A common misconception of Obsessive-Compulsive Disorder is that someone likes to have things clean, they organize items in alphabetical order, or you wash your hands often. But OCD is much more than those things misconceptions. So what it is really?
What is Obsessive-Compulsive Disorder (OCD)?
Obsessive-Compulsive Disorder is a mix of intrusive thoughts that are accompanied by compulsions as response to these. These intrusions can be thoughts, urges, or images and they typically cause the individual to become distressed, anxious, and/or uncomfortable. They have a pattern of being reoccurring and quite persistent for the individual which causes them to ignore the thought or neutralize it by engaging in a certain way.

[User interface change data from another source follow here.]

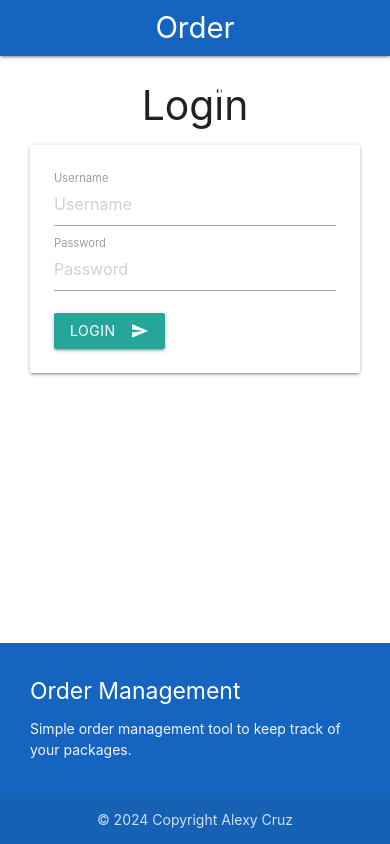
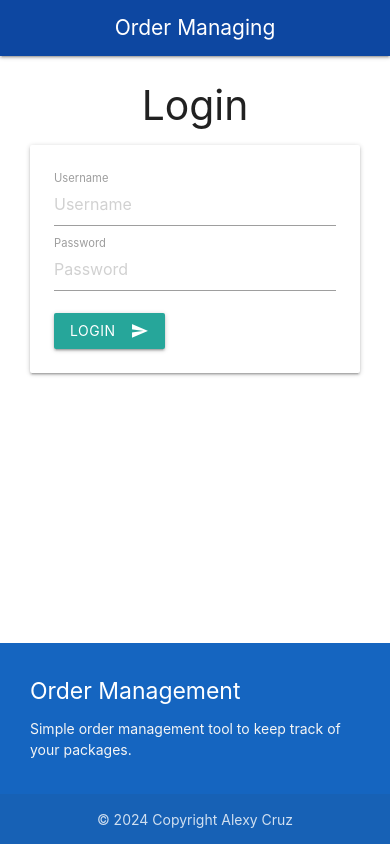
Before and after one commit to alexyocruz1/order-management-client, a React (Create React App) app: page /login in a window 390 px wide. Built offline with nearby package versions, Linux system fonts and the light colour scheme.

Commit message:
fix navbar for mobile

```diff
--- a/src/components/NavBar.jsx
+++ b/src/components/NavBar.jsx
@@ -2,10 +2,25 @@ import React from 'react';
 import { Link } from 'react-router-dom';
 
 const NavBar = () => {
+  const styles = {
+    navWrapper: {
+      backgroundColor: '#0D47A1',
+    },
+    brandLogo: {
+      fontSize: '2rem',
+    },
+  };
+
+  if (window.innerWidth <= 767) {
+    styles.brandLogo.fontSize = '1.5rem';
+  }
+
   return (
-    <nav className="nav-wrapper blue darken-3">
+    <nav style={styles.navWrapper}>
       <div className="container">
-        <Link to="/" className="brand-logo center">Order Management</Link>
+        <Link to="/" style={styles.brandLogo} className="brand-logo center">
+          Order Managing
+        </Link>
       </div>
     </nav>
   );
```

Compulsions are repetitive actions or behaviors that can present physically or mentally that an individual feels they have to engage in or feel compelled to do. They will engage in these actions or behaviors as a response to an intrusive thought, urges, or images as a way to decrease the distress. An individual that is engaging in compulsions is trying to prevent an event in the future and often times, there does not appear to be a connection to the intrusion and compulsion or it is done excessively. These can take up an hour or more of a person’s day and causes an increase in distress and impairs their ability to function in many different areas of their lives.
What do Intrusive Thoughts / Urges / Images and Compulsions Look Like?
As mentioned previously, an intrusion can be in the form of a thought, urge, or an image. There are actually many subtypes of OCD that people might not realize and some of those are: Harm OCD, Sexuality OCD, Relationship OCD, Real Event OCD, Pedophile OCD, Pure-O OCD, Scrupulosity/Religious OCD, Hit and Run OCD, Contamination OCD, Symmetry OCD, Just Right OCD etc. With these different subtypes, they may be accompanied by images related to harming someone, uncomfortable and inappropriate thoughts towards or about somebody, or the urge to do an action that might be distressing.
Compulsions are behaviors or actions that we feel we absolutely have to do or feel that we’re compelled to do because of the fear of what the outcome might be if we don’t. Compulsions can manifest physically as in having touch an object or surface a certain number of times or mentally as in having to replay an event repeatedly. The goal of a compulsion is to eliminate or decrease the distress that is created by the intrusive thought, urge, or image. There are times where an individual may feel the need to even have others in their life engage in the compulsion to further “eliminate” the possibility of the feared outcome.
How Can I Tell If I Might Be Experiencing OCD?
Some things that an individual might experience with OCD that they can look out for is how sticky thoughts, feelings, and/or urges are. Another experience one might have is noticing a pattern or increase in frequency of these intrusions and how often they feel they need to engage in a repetitive behavior. Often times individuals will begin to doubt themselves, their personality, their decisions, etc. which is also why OCD is called the “Doubting Disorder”. You may notice an increase in avoidance behaviors such as not attending a gathering because “what if I have the thought of XYZ?”
What Does The Treatment For OCD Look Like?
The treatment that is recommended for OCD is called Exposure and Response Prevention or ERP for short. With Exposure therapy, the goal is to work on identifying the intrusions, the compulsions, and the distress level that these bring to the individual. This is what is called creating a hierarchy of triggers. This allows the individual and their treatment team to work on identifying the most realistic place to start with exposures.
The goal for ERP is to allow the gradual process towards these distressing and uncomfortable intrusions and compulsions so that the individual doesn’t get overwhelmed too quickly. There are 2 types of exposures that one can engage in: Imaginal and In-Vivo exposures. Imaginal exposures often involve writing out intrusive thoughts, worst case scenario writings, or they can be visualizing an individual reacting the opposite way to an intrusive thoughts. In-Vivo exposures involve engaging in an exposure that has one going into the real world, such as going to a store that has been avoided due to the fear of having an intrusive thought in this location.
Cognitive Behavioral Therapy (CBT) accompanies Exposure and Response Prevention by helping the individual identify their thoughts, feelings, and behaviors and how these continue the cycles of OCD. CBT also uses the here-and-know instead of using the past due to the idea that we are not able to change things from the past but do have more control in the present moment. By being able to identify these 3 things, we are then able to work on reframing them or challenging our behaviors which leads to a change in a negative cycle.
Phone us or send us a message if you would like to meet with an Ardent Counseling Center therapist to assess if you are suffering from OCD. If you are, they can also provide the necessary treatment plan as described above. It is important to seek treatment soon as success if more likely to be easily achieved if you do this. If you have had OCD for a while, it may take a little longer to rectify.